# Showing that $2+\sqrt{-5}$ is not divisible by $3$ in $\mathbb{Z}[\sqrt{-5}]$

I'm trying to show that $\mathbb{Z}[\sqrt{-5}]$ is not a principal ideal domain by showing that $3$, which I've already shown is irreducible in $\mathbb{Z}[\sqrt{-5}]$, is not prime there.

To that effect, My goal is to show that although $3$ divides $(2+\sqrt{-5})(2-\sqrt{-5})=3^{2}$, neither of the factors $2+\sqrt{-5}$ or $2-\sqrt{-5}$ is divisible by $3$.

There are a plethora of examples out there showing $\mathbb{Z}[\sqrt{-5}]$ is not a PID by using similar techniques, but when it comes time to show that something like $2+\sqrt{-5}$ is not divisible by $3$, the details are completely glossed over.

I realize that another method of approaching this problem is to show that it is not a UFD, and I have actually already completed the proof that way. I also wanted to approach it this way, but I don't know how to show that $2+\sqrt{-5}$ is not divisible by $3$. There is nothing in my class notes that is helpful, so if anyone could please show me in detail how to do this at long last, I would be eternally grateful.

• These two links has some examples of similar applications. (1, 2). – user236182 Apr 28 '17 at 23:05

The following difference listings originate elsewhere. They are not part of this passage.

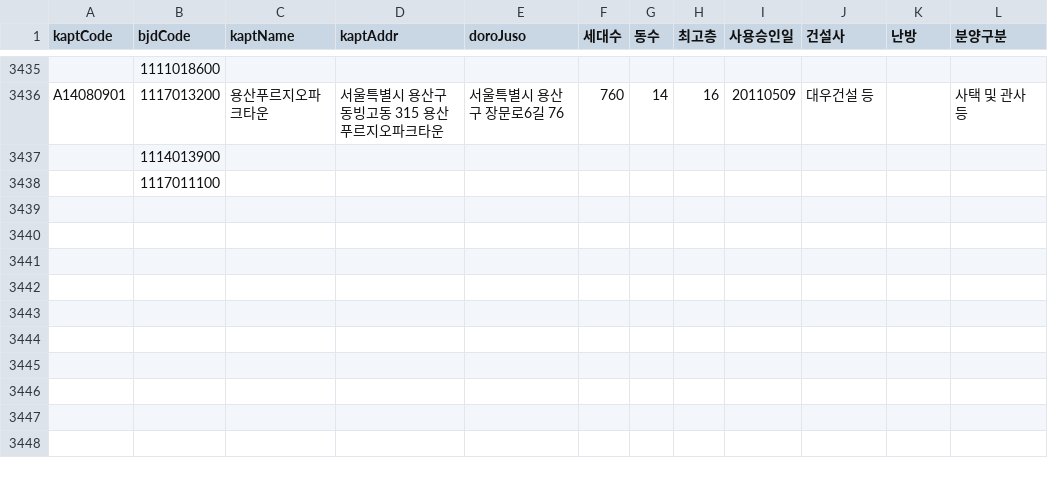
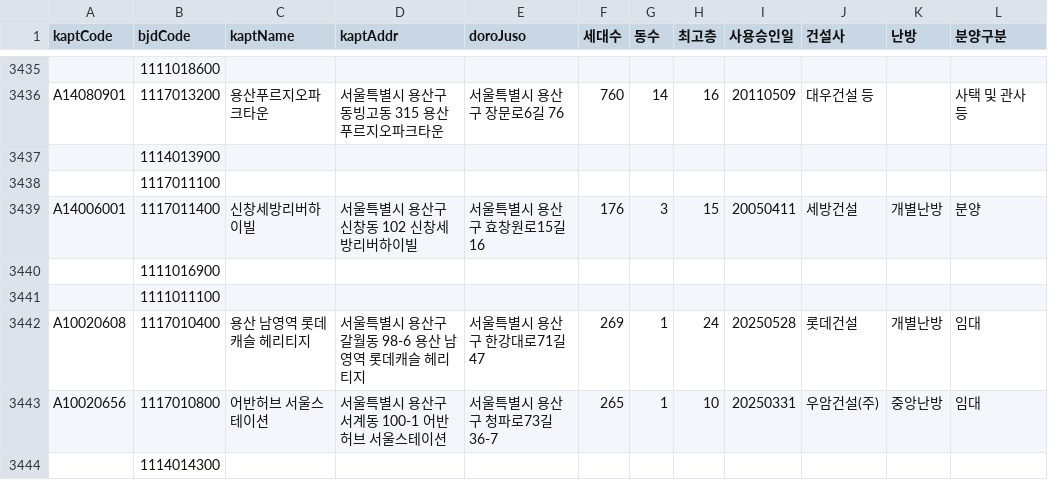
Before and after one commit to mookyol/seoul-apt, a CSV file: data/kapt.csv, drawn as a sheet; only a part is shown, gaps mark what is left out; the diff names each change by its address in the sheet, - before the commit and + after, or states it on an @@ line.

```diff
--- a/data/kapt.csv
+++ b/data/kapt.csv
+row 3439: A14006001 | 1117011400 | 신창세방리버하이빌 | 서울특별시 용산구 신창동 102 신창세방리버하이빌 | 서울특별시 용산구 효창원로15길 16 | 176 | 3 | 15 | 20050411 | 세방건설 | 개별난방 | 분양
+row 3440:  | 1111016900
+row 3441:  | 1111011100
+row 3442: A10020608 | 1117010400 | 용산 남영역 롯데캐슬 헤리티지 | 서울특별시 용산구 갈월동 98-6 용산 남영역 롯데캐슬 헤리티지 | 서울특별시 용산구 한강대로71길 47 | 269 | 1 | 24 | 20250528 | 롯데건설 | 개별난방 | 임대
+row 3443: A10020656 | 1117010800 | 어반허브 서울스테이션 | 서울특별시 용산구 서계동 100-1 어반허브 서울스테이션 | 서울특별시 용산구 청파로73길 36-7 | 265 | 1 | 10 | 20250331 | 우암건설(주) | 중앙난방 | 임대
+row 3444:  | 1114014300
```
Also changed, not shown: 1 other file.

If $2+\sqrt{-5}$ is divisible by $3$ in $\mathbb{Z}[\sqrt{-5}]$ then there are integers $a$ and $b$ such that $$3(a+b\sqrt{-5})=2+\sqrt{-5}$$ which implies that $3a=2$, which is impossible. Similarly $3$ cannot divide $2-\sqrt{-5}$.